Material for this exercise:
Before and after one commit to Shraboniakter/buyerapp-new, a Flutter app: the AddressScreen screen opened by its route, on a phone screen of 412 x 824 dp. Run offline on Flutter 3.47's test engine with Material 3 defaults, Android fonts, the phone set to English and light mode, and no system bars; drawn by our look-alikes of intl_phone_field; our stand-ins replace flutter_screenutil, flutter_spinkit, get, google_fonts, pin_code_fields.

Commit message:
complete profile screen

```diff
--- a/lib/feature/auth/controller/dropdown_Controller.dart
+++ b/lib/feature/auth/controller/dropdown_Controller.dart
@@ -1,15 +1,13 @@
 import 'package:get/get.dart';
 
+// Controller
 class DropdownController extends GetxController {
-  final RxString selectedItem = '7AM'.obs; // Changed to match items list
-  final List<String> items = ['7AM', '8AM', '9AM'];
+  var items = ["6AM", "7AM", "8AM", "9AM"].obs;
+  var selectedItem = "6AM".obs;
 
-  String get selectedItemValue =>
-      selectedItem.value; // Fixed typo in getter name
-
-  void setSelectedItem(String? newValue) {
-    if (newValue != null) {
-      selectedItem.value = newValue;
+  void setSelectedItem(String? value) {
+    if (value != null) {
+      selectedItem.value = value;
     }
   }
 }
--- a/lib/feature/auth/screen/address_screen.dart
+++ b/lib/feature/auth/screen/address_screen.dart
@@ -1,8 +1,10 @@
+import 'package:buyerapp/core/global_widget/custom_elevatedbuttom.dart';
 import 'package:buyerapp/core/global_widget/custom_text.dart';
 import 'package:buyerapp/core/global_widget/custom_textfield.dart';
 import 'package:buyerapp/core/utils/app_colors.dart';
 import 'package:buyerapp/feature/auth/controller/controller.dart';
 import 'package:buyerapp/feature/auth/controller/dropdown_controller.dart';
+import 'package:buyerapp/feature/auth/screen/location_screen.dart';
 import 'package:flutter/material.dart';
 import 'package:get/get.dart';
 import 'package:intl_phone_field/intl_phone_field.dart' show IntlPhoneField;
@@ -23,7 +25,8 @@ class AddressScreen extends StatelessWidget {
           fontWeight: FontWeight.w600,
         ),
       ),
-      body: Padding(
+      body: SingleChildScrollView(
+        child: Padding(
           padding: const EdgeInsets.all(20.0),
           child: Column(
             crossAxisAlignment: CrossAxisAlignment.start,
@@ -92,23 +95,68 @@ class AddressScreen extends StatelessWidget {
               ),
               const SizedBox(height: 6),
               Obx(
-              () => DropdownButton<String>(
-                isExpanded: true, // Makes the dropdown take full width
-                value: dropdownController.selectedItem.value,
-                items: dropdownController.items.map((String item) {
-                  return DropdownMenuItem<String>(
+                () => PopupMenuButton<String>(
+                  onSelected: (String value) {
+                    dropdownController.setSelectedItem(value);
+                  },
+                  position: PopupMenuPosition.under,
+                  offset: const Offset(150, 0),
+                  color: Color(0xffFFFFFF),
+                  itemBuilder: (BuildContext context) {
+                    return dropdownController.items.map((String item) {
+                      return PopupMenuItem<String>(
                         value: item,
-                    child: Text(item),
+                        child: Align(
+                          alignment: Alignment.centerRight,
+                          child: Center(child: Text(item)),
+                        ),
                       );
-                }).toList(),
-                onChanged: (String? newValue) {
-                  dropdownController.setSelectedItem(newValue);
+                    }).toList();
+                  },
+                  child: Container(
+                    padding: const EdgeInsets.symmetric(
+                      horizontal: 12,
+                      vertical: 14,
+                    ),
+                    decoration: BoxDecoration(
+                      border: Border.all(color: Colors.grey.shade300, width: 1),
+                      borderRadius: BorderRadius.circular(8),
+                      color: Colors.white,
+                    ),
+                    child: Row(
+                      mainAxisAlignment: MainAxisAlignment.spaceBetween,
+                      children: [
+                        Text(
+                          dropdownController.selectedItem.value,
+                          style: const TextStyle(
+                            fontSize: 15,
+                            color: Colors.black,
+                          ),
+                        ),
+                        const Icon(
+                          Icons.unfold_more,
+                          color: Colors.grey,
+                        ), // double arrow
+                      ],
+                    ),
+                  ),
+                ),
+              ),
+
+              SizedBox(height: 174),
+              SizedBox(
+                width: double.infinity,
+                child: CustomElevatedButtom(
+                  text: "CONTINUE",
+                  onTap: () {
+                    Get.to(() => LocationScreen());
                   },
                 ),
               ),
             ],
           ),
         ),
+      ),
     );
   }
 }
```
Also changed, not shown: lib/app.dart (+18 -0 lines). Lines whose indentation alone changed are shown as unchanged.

What this task involves:
Write out the records again, exactly as given.

Output for this exercise:
Before and after one commit to Shraboniakter/buyerapp-new, a Flutter app: the AddressScreen screen opened by its route, on a phone screen of 412 x 824 dp. Run offline on Flutter 3.47's test engine with Material 3 defaults, Android fonts, the phone set to English and light mode, and no system bars; drawn by our look-alikes of intl_phone_field; our stand-ins replace flutter_screenutil, flutter_spinkit, get, google_fonts, pin_code_fields.

Commit message:
complete profile screen

```diff
--- a/lib/feature/auth/controller/dropdown_Controller.dart
+++ b/lib/feature/auth/controller/dropdown_Controller.dart
@@ -1,15 +1,13 @@
 import 'package:get/get.dart';
 
+// Controller
 class DropdownController extends GetxController {
-  final RxString selectedItem = '7AM'.obs; // Changed to match items list
-  final List<String> items = ['7AM', '8AM', '9AM'];
+  var items = ["6AM", "7AM", "8AM", "9AM"].obs;
+  var selectedItem = "6AM".obs;
 
-  String get selectedItemValue =>
-      selectedItem.value; // Fixed typo in getter name
-
-  void setSelectedItem(String? newValue) {
-    if (newValue != null) {
-      selectedItem.value = newValue;
+  void setSelectedItem(String? value) {
+    if (value != null) {
+      selectedItem.value = value;
     }
   }
 }
--- a/lib/feature/auth/screen/address_screen.dart
+++ b/lib/feature/auth/screen/address_screen.dart
@@ -1,8 +1,10 @@
+import 'package:buyerapp/core/global_widget/custom_elevatedbuttom.dart';
 import 'package:buyerapp/core/global_widget/custom_text.dart';
 import 'package:buyerapp/core/global_widget/custom_textfield.dart';
 import 'package:buyerapp/core/utils/app_colors.dart';
 import 'package:buyerapp/feature/auth/controller/controller.dart';
 import 'package:buyerapp/feature/auth/controller/dropdown_controller.dart';
+import 'package:buyerapp/feature/auth/screen/location_screen.dart';
 import 'package:flutter/material.dart';
 import 'package:get/get.dart';
 import 'package:intl_phone_field/intl_phone_field.dart' show IntlPhoneField;
@@ -23,7 +25,8 @@ class AddressScreen extends StatelessWidget {
           fontWeight: FontWeight.w600,
         ),
       ),
-      body: Padding(
+      body: SingleChildScrollView(
+        child: Padding(
           padding: const EdgeInsets.all(20.0),
           child: Column(
             crossAxisAlignment: CrossAxisAlignment.start,
@@ -92,23 +95,68 @@ class AddressScreen extends StatelessWidget {
               ),
               const SizedBox(height: 6),
               Obx(
-              () => DropdownButton<String>(
-                isExpanded: true, // Makes the dropdown take full width
-                value: dropdownController.selectedItem.value,
-                items: dropdownController.items.map((String item) {
-                  return DropdownMenuItem<String>(
+                () => PopupMenuButton<String>(
+                  onSelected: (String value) {
+                    dropdownController.setSelectedItem(value);
+                  },
+                  position: PopupMenuPosition.under,
+                  offset: const Offset(150, 0),
+                  color: Color(0xffFFFFFF),
+                  itemBuilder: (BuildContext context) {
+                    return dropdownController.items.map((String item) {
+                      return PopupMenuItem<String>(
                         value: item,
-                    child: Text(item),
+                        child: Align(
+                          alignment: Alignment.centerRight,
+                          child: Center(child: Text(item)),
+                        ),
                       );
-                }).toList(),
-                onChanged: (String? newValue) {
-                  dropdownController.setSelectedItem(newValue);
+                    }).toList();
+                  },
+                  child: Container(
+                    padding: const EdgeInsets.symmetric(
+                      horizontal: 12,
+                      vertical: 14,
+                    ),
+                    decoration: BoxDecoration(
+                      border: Border.all(color: Colors.grey.shade300, width: 1),
+                      borderRadius: BorderRadius.circular(8),
+                      color: Colors.white,
+                    ),
+                    child: Row(
+                      mainAxisAlignment: MainAxisAlignment.spaceBetween,
+                      children: [
+                        Text(
+                          dropdownController.selectedItem.value,
+                          style: const TextStyle(
+                            fontSize: 15,
+                            color: Colors.black,
+                          ),
+                        ),
+                        const Icon(
+                          Icons.unfold_more,
+                          color: Colors.grey,
+                        ), // double arrow
+                      ],
+                    ),
+                  ),
+                ),
+              ),
+
+              SizedBox(height: 174),
+              SizedBox(
+                width: double.infinity,
+                child: CustomElevatedButtom(
+                  text: "CONTINUE",
+                  onTap: () {
+                    Get.to(() => LocationScreen());
                   },
                 ),
               ),
             ],
           ),
         ),
+      ),
     );
   }
 }
```
Also changed, not shown: lib/app.dart (+18 -0 lines). Lines whose indentation alone changed are shown as unchanged.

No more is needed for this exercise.